WHAT TO PRODUCE >>
Report every line of the records beneath this task that holds the string "область".

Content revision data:
-- Opening Marker --

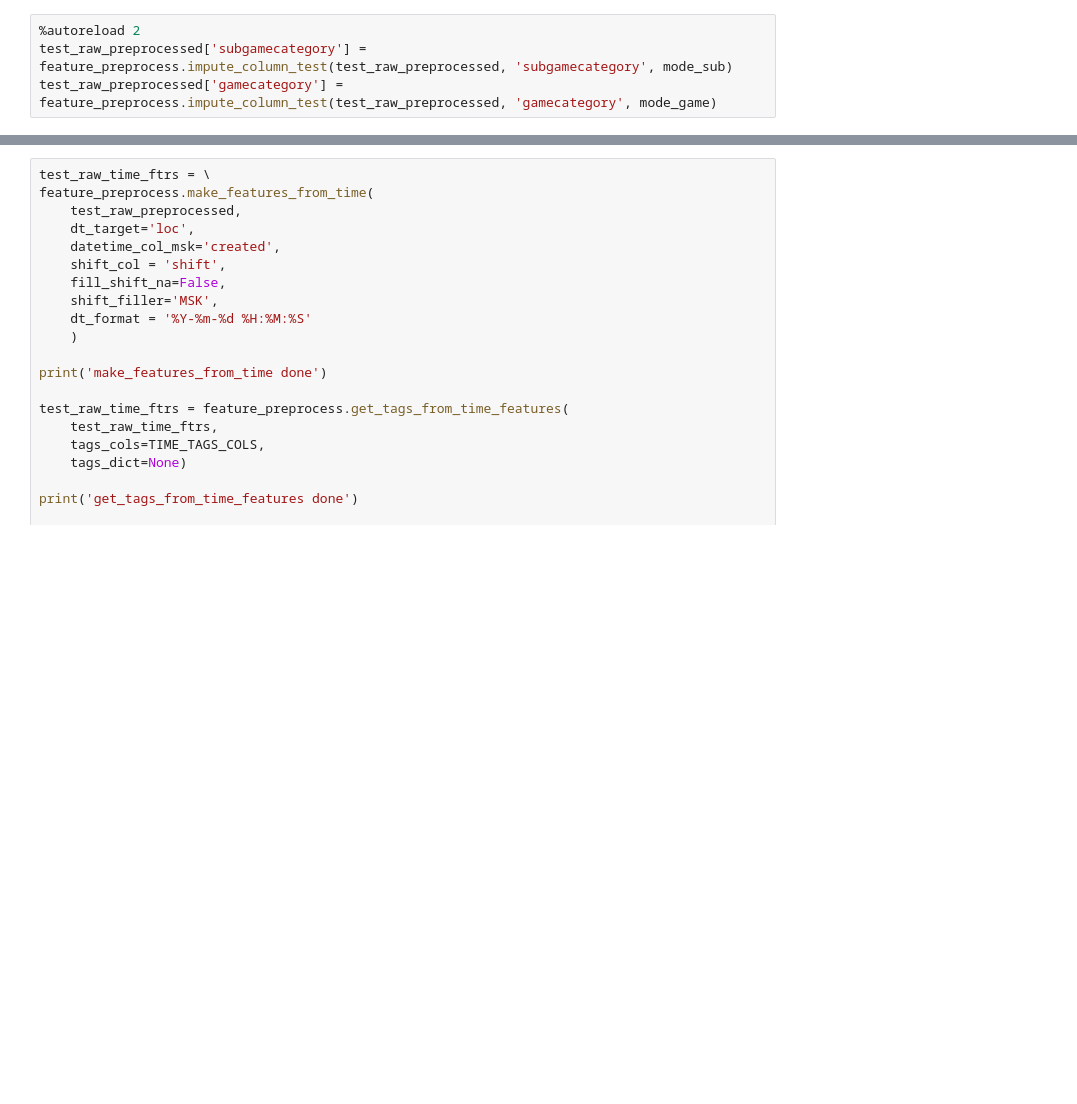
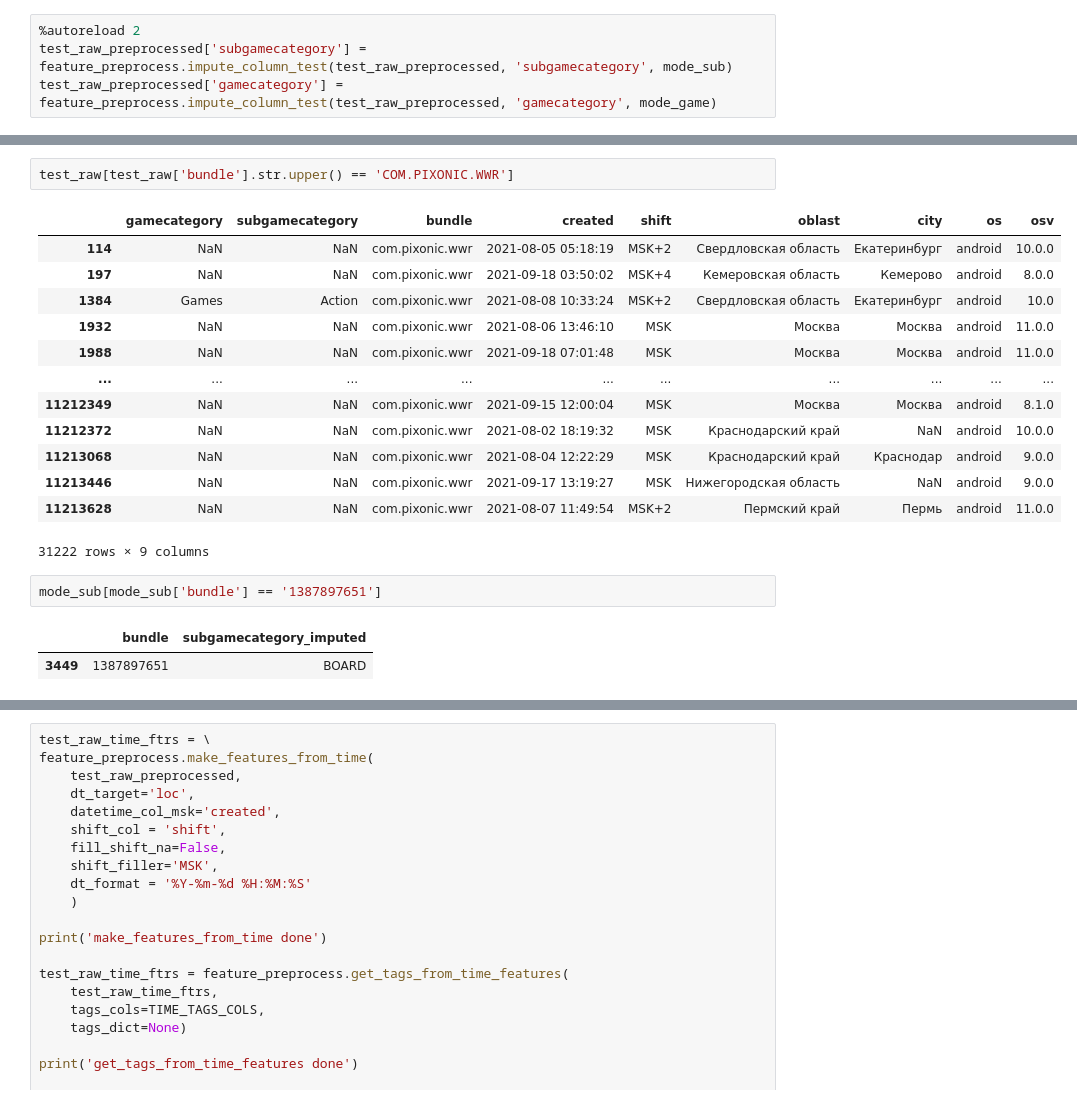
Before and after one commit to SerSmith/hackathon_hyper_ad_tech, a Jupyter notebook: notebooks/affernus_train_lgbm_fulldata_v10.ipynb, the cells around one changed output, grey strips where cells are left out. Cells and saved outputs as stored; diff of their text form; blank space fills up the shorter version.

```diff
--- a/notebooks/affernus_train_lgbm_fulldata_v10.ipynb
+++ b/notebooks/affernus_train_lgbm_fulldata_v10.ipynb
@@ -536,0 +621,21 @@ test_raw_preprocessed['gamecategory'] = feature_preprocess.impute_column_test(te
+# %%
+test_raw[test_raw['bundle'].str.upper() == 'COM.PIXONIC.WWR']
+# %% [output]
+|  | gamecategory | subgamecategory | bundle | created | shift | oblast | city | os | osv |
+| 114 | NaN | NaN | com.pixonic.wwr | 2021-08-05 05:18:19 | MSK+2 | Свердловская область | Екатеринбург | android | 10.0.0 |
+| 197 | NaN | NaN | com.pixonic.wwr | 2021-09-18 03:50:02 | MSK+4 | Кемеровская область | Кемерово | android | 8.0.0 |
+| 1384 | Games | Action | com.pixonic.wwr | 2021-08-08 10:33:24 | MSK+2 | Свердловская область | Екатеринбург | android | 10.0 |
+| 1932 | NaN | NaN | com.pixonic.wwr | 2021-08-06 13:46:10 | MSK | Москва | Москва | android | 11.0.0 |
+| 1988 | NaN | NaN | com.pixonic.wwr | 2021-09-18 07:01:48 | MSK | Москва | Москва | android | 11.0.0 |
+| ... | ... | ... | ... | ... | ... | ... | ... | ... | ... |
+| 11212349 | NaN | NaN | com.pixonic.wwr | 2021-09-15 12:00:04 | MSK | Москва | Москва | android | 8.1.0 |
+| 11212372 | NaN | NaN | com.pixonic.wwr | 2021-08-02 18:19:32 | MSK | Краснодарский край | NaN | android | 10.0.0 |
+| 11213068 | NaN | NaN | com.pixonic.wwr | 2021-08-04 12:22:29 | MSK | Краснодарский край | Краснодар | android | 9.0.0 |
+| 11213446 | NaN | NaN | com.pixonic.wwr | 2021-09-17 13:19:27 | MSK | Нижегородская область | NaN | android | 9.0.0 |
+| 11213628 | NaN | NaN | com.pixonic.wwr | 2021-08-07 11:49:54 | MSK+2 | Пермский край | Пермь | android | 11.0.0 |
+31222 rows × 9 columns
+# %%
+mode_sub[mode_sub['bundle'] == '1387897651']
+# %% [output]
+|  | bundle | subgamecategory_imputed |
+| 3449 | 1387897651 | BOARD |
```
Also changed, not shown: parts of 9 cells of this notebook, 2 other files.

-- Closing Marker --

RESULT OF THE EXERCISE >>
+| 114 | NaN | NaN | com.pixonic.wwr | 2021-08-05 05:18:19 | MSK+2 | Свердловская область | Екатеринбург | android | 10.0.0 |
+| 197 | NaN | NaN | com.pixonic.wwr | 2021-09-18 03:50:02 | MSK+4 | Кемеровская область | Кемерово | android | 8.0.0 |
+| 1384 | Games | Action | com.pixonic.wwr | 2021-08-08 10:33:24 | MSK+2 | Свердловская область | Екатеринбург | android | 10.0 |
+| 11213446 | NaN | NaN | com.pixonic.wwr | 2021-09-17 13:19:27 | MSK | Нижегородская область | NaN | android | 9.0.0 |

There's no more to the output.